( 288 )
Present : Drieberg J. .
SAHIB v. MUDALIYAR.150—P. C. Colombo, 46,858.
Trade Marks Ordinance—Meaning of word “ registered ”—Registrationin another country—Ordinance No. 16 of 1925, s. 64 (1) and' (2).When a person uses in Ceylon the word “ registered " in connectionwith a trade mark, which is not registered in terms of theTrade Marks Ordinance, No. 16 of 1925, he is guilty of an offenceunder Section 64 (1) of the Ordinance.
PPEAL from a conviction by the Police Magistrate ofColombo.
Navaratnam, for accused, appellant.
Garvin, for complainant, respondent.
June 11, 1929. Drieberg J.—
The appellant appeals from a conviction under section 64 of theTrade Marks Ordinance, No. 15 of 1925. He sold sarongs on whichwas ffn oval and within it, from above downwards, the words“ Kalyani-Madras-Regd.” He had previously applied for registrationof this mark in Ceylon but his application was opposed and has notyet been decided. He claims that the mark is registered in India;there was no proof of this at the trial, but Mr. Navaratnam informedme that a certificate of registration by the Madras Chamber ofCommerce had been since received. Even if this mark was registeredin India it cannot affect the conviction.
It was contended for the a: pellant that the mark does notrepresent that it was registered in Ceylon, and that in connectionwith the word “ Madras ” above it, it could fairly be regarded asrepresenting that it was registered in Madras.

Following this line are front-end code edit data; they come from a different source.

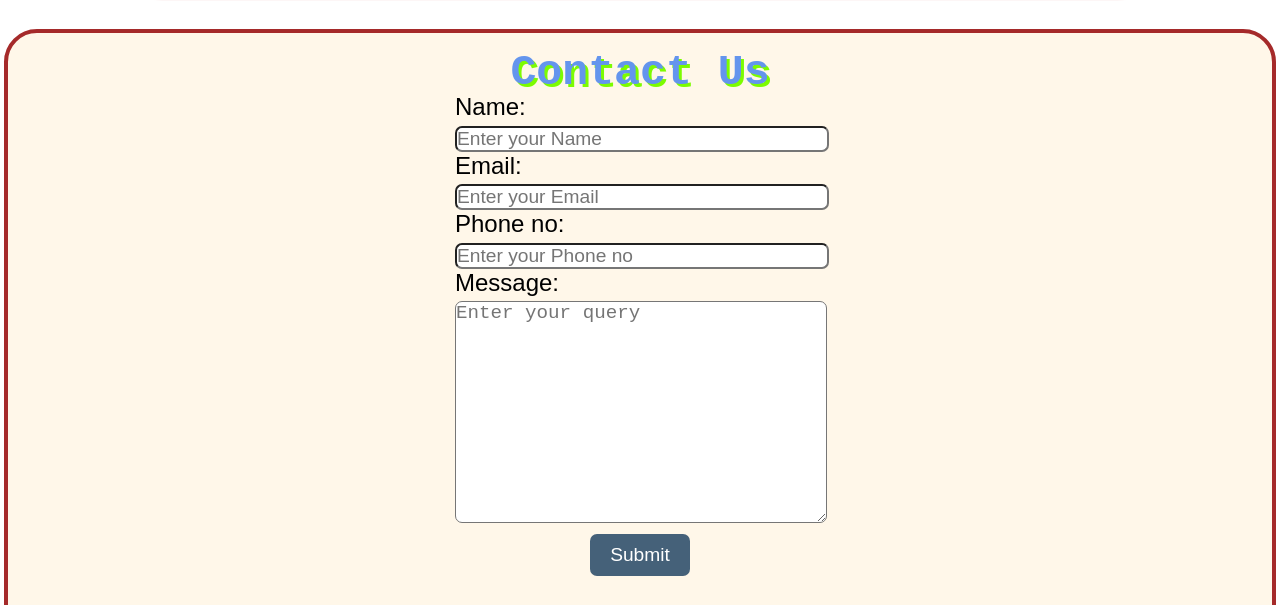
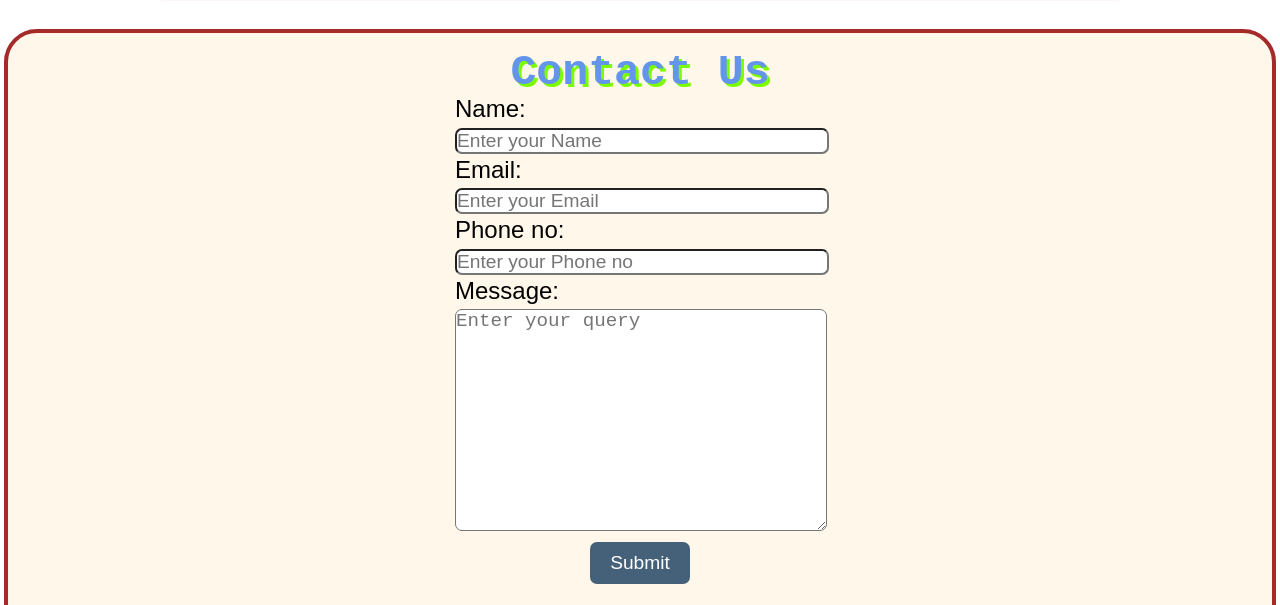
Before and after one commit to Aashutosh24/Webd_Project-2, a plain HTML site: page index.html in a window 1280 px wide. Shown: the part 2261-2866 px from the top of the page. Drawn offline with Linux system fonts and the light colour scheme; a web font is replaced by a local one.

Commit message:
added_phone

```diff
--- a/phone.css
+++ b/phone.css
@@ -42,7 +42,7 @@
     width: 70%;
 }
 #AboutUs img{
-
+    display: flex;
 }
 /* Contactus Section */
 #ContactUs{
--- a/style.css
+++ b/style.css
@@ -147,7 +147,7 @@ h2{
 #ContactUs label{
     font-size: 1.5em;
     font-family: sans-serif;
-    line-height: .5rem;
+    line-height: 1.5rem;
 }
 .contact form{
 line-height: 1.8em;
```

Under section 64 (1) a person commits an offence if he representsa mark as registered which is not so registered, “ registered ” forthe purposes of the Ordinance meaning that the mark is actuallyupon the register kept under the provisions of the Ordinance;by section 64 (2) a person is deemed to represent that a trade markis so registered if he uses the word “ registered ” in connection withthe trade mark. The words “ Kalyani,” which I am told is a placein Madras, and “ Madras ” may be merely to show the place ofmanufacture and cannot be regarded as necessarily qualifying theword “registered.” It has been held that when goods are soldin England with the word “ registered ” on the label, the naturalinterpretation is that the registration .was in England (WrightCrossly v. Dobbin & Co.1).
The appeal is dismissed.
‘ (1897) IS R. P. C. 21.